(Data begins)

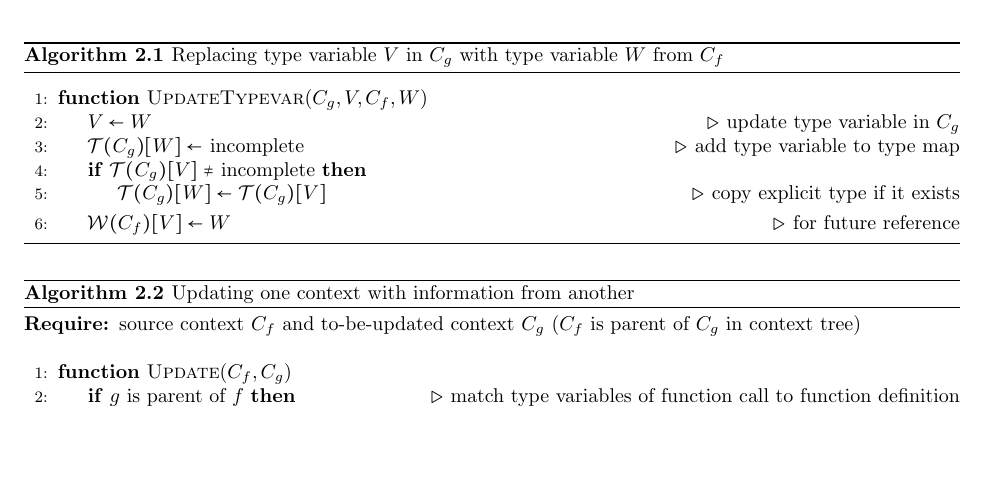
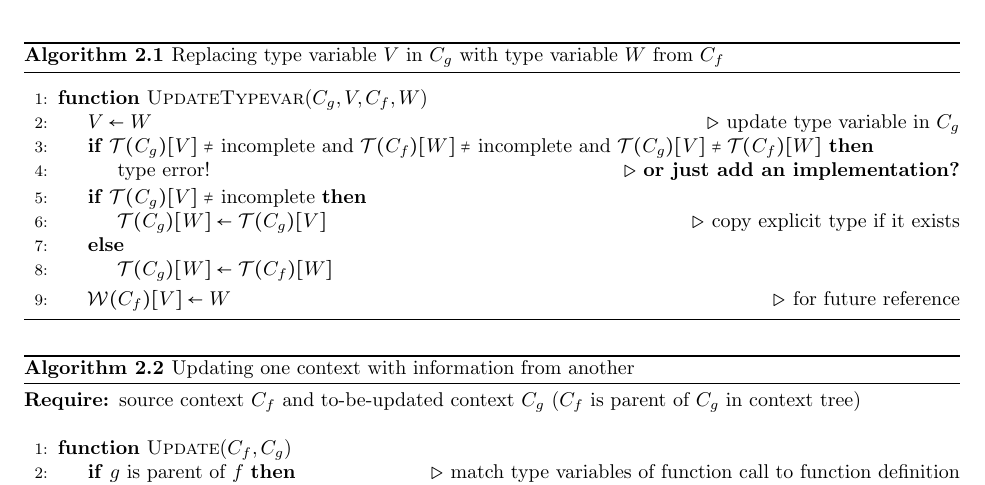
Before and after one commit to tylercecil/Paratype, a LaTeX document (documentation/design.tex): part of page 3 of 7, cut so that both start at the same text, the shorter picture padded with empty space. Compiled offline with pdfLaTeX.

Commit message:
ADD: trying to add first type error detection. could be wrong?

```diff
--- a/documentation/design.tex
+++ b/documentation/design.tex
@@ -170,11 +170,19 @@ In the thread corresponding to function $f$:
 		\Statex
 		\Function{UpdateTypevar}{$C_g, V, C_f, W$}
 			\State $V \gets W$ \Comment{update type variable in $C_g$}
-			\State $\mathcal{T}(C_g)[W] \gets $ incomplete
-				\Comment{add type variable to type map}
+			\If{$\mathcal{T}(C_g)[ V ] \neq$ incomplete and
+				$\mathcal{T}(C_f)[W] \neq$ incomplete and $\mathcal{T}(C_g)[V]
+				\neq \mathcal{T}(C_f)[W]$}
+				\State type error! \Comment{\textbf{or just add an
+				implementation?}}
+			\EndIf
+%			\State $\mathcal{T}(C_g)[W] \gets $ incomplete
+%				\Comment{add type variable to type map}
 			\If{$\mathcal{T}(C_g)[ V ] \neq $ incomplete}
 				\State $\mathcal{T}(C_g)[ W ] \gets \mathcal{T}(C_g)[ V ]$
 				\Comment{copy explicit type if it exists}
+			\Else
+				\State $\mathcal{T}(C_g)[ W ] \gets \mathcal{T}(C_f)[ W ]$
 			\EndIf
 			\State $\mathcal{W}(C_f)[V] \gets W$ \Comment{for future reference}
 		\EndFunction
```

(Data ends)
(Data begins)

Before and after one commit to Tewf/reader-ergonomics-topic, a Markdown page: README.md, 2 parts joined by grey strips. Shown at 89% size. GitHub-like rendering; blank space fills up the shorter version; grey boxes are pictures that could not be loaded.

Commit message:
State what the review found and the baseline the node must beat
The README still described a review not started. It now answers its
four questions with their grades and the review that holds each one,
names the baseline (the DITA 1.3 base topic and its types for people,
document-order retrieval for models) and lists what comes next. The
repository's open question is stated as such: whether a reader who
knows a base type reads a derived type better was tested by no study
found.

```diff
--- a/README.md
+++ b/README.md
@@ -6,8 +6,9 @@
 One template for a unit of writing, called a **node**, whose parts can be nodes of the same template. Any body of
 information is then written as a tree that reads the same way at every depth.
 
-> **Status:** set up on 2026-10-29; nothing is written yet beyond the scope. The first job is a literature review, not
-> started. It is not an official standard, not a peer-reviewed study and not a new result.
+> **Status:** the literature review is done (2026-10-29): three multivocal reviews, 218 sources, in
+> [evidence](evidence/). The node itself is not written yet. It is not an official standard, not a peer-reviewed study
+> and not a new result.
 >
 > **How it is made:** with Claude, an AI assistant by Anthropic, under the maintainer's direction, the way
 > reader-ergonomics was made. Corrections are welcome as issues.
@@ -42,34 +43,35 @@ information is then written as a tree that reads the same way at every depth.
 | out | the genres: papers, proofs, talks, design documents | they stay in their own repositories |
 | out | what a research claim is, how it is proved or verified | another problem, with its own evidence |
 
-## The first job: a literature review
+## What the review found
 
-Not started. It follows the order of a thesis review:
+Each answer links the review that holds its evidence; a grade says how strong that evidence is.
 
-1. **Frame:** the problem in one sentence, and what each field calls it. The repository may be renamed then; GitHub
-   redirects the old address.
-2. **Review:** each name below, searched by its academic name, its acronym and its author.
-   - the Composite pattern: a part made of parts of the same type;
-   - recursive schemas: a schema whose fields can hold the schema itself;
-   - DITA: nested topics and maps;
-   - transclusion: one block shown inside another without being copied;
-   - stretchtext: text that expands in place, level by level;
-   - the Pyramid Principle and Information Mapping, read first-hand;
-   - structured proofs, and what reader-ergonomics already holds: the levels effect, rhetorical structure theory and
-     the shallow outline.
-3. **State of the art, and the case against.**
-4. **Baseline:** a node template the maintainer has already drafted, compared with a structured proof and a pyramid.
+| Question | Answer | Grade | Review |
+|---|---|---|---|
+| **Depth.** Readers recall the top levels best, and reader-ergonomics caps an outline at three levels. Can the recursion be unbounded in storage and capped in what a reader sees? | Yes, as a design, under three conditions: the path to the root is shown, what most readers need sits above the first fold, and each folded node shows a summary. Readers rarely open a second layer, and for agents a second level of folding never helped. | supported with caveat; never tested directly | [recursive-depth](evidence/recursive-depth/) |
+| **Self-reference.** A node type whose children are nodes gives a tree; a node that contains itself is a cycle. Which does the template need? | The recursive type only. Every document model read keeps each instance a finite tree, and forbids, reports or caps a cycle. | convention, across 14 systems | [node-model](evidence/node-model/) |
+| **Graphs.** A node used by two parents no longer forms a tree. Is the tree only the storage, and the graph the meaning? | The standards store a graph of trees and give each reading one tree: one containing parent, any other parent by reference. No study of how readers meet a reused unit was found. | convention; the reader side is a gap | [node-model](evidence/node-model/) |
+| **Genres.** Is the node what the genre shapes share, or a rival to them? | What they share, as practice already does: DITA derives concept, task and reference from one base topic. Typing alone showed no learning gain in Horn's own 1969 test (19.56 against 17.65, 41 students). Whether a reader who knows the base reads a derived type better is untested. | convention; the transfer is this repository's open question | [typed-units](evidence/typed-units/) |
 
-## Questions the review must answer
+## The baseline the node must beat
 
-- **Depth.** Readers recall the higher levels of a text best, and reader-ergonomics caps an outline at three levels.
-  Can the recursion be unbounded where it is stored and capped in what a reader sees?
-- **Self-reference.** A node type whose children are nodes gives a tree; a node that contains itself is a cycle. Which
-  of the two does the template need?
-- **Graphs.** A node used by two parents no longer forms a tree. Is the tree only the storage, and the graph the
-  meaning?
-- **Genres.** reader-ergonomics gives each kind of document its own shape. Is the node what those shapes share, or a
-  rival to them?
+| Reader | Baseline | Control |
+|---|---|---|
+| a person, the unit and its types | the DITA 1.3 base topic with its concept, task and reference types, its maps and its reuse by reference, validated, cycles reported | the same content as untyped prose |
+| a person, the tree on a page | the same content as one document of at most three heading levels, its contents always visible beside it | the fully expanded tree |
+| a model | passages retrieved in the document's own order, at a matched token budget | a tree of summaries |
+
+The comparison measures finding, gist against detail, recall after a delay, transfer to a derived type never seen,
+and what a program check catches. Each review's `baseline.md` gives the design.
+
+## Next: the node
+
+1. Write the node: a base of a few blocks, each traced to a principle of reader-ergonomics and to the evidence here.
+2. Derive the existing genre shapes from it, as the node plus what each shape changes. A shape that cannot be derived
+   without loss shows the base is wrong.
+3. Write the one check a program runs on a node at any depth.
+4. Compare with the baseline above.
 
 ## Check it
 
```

(Data ends)

Exercise goal: In the records above, find each line that mentions the string "literature", then copy it.

Written reply:
-> **Status:** set up on 2026-10-29; nothing is written yet beyond the scope. The first job is a literature review, not
+> **Status:** the literature review is done (2026-10-29): three multivocal reviews, 218 sources, in
-## The first job: a literature review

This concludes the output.